**** Materials provided ****

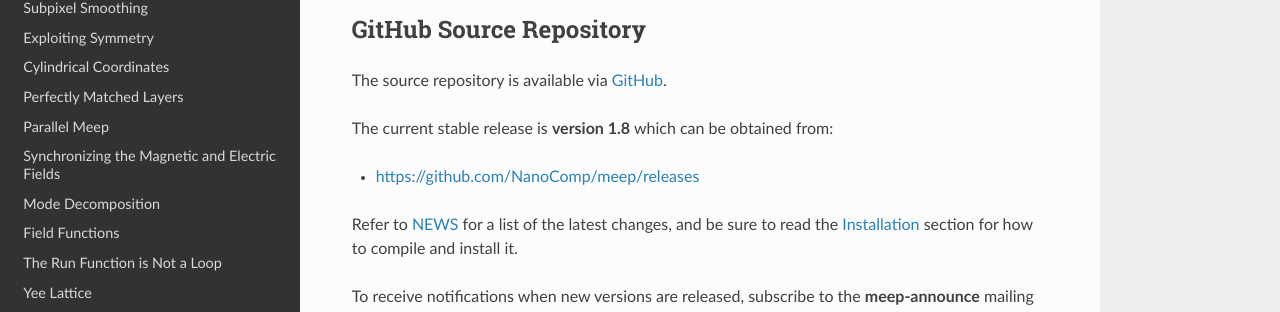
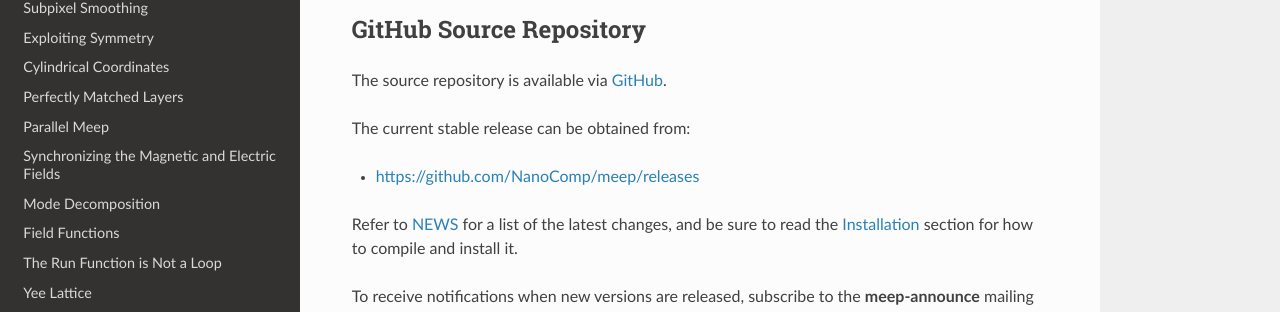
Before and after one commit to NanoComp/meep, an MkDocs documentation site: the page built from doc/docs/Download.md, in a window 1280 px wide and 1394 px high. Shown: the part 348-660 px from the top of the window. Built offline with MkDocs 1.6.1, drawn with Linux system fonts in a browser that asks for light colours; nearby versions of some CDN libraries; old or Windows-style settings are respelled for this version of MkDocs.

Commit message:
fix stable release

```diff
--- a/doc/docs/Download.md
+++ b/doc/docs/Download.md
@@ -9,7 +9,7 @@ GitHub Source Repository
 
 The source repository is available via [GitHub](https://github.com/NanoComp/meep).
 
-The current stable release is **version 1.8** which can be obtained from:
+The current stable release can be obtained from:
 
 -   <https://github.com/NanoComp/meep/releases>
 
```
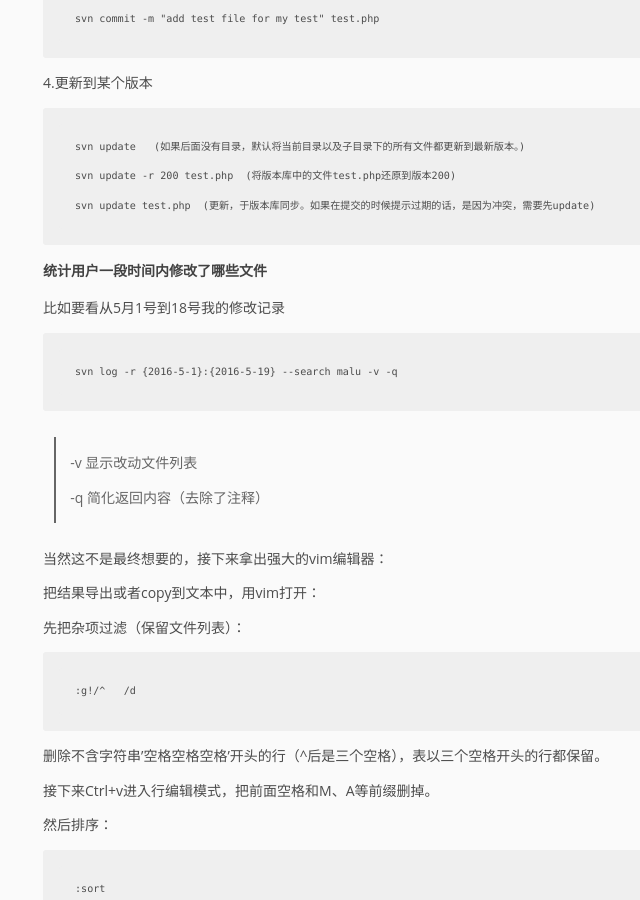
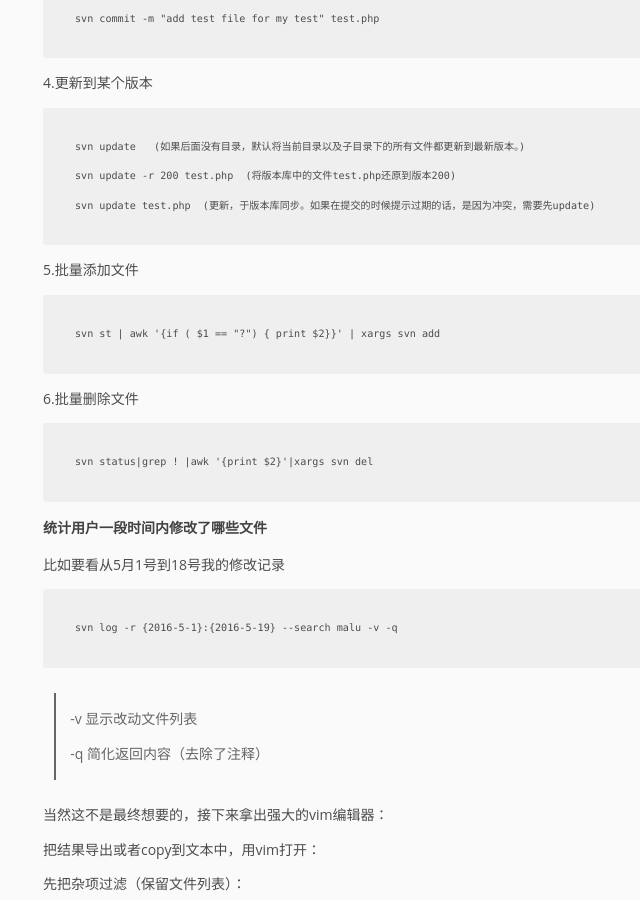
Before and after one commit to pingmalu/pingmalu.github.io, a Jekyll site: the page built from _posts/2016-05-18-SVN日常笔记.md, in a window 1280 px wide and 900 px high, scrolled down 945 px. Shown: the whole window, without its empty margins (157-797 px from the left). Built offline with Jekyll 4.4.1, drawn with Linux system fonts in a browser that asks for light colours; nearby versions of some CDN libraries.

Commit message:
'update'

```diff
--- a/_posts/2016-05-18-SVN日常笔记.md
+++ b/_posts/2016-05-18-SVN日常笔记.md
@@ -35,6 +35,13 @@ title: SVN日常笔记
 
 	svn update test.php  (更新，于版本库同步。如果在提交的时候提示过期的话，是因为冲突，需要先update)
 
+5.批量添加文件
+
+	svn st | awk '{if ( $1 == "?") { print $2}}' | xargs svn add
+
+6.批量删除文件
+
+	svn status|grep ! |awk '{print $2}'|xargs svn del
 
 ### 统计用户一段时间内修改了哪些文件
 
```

****

### Goal of the exercise:
What is needed is the listing above, repeated verbatim, without its images.

### Response to the exercise:
Before and after one commit to NanoComp/meep, an MkDocs documentation site: the page built from doc/docs/Download.md, in a window 1280 px wide and 1394 px high. Shown: the part 348-660 px from the top of the window. Built offline with MkDocs 1.6.1, drawn with Linux system fonts in a browser that asks for light colours; nearby versions of some CDN libraries; old or Windows-style settings are respelled for this version of MkDocs.

Commit message:
fix stable release

```diff
--- a/doc/docs/Download.md
+++ b/doc/docs/Download.md
@@ -9,7 +9,7 @@ GitHub Source Repository
 
 The source repository is available via [GitHub](https://github.com/NanoComp/meep).
 
-The current stable release is **version 1.8** which can be obtained from:
+The current stable release can be obtained from:
 
 -   <https://github.com/NanoComp/meep/releases>
 
```
Before and after one commit to pingmalu/pingmalu.github.io, a Jekyll site: the page built from _posts/2016-05-18-SVN日常笔记.md, in a window 1280 px wide and 900 px high, scrolled down 945 px. Shown: the whole window, without its empty margins (157-797 px from the left). Built offline with Jekyll 4.4.1, drawn with Linux system fonts in a browser that asks for light colours; nearby versions of some CDN libraries.

Commit message:
'update'

```diff
--- a/_posts/2016-05-18-SVN日常笔记.md
+++ b/_posts/2016-05-18-SVN日常笔记.md
@@ -35,6 +35,13 @@ title: SVN日常笔记
 
 	svn update test.php  (更新，于版本库同步。如果在提交的时候提示过期的话，是因为冲突，需要先update)
 
+5.批量添加文件
+
+	svn st | awk '{if ( $1 == "?") { print $2}}' | xargs svn add
+
+6.批量删除文件
+
+	svn status|grep ! |awk '{print $2}'|xargs svn del
 
 ### 统计用户一段时间内修改了哪些文件
 
```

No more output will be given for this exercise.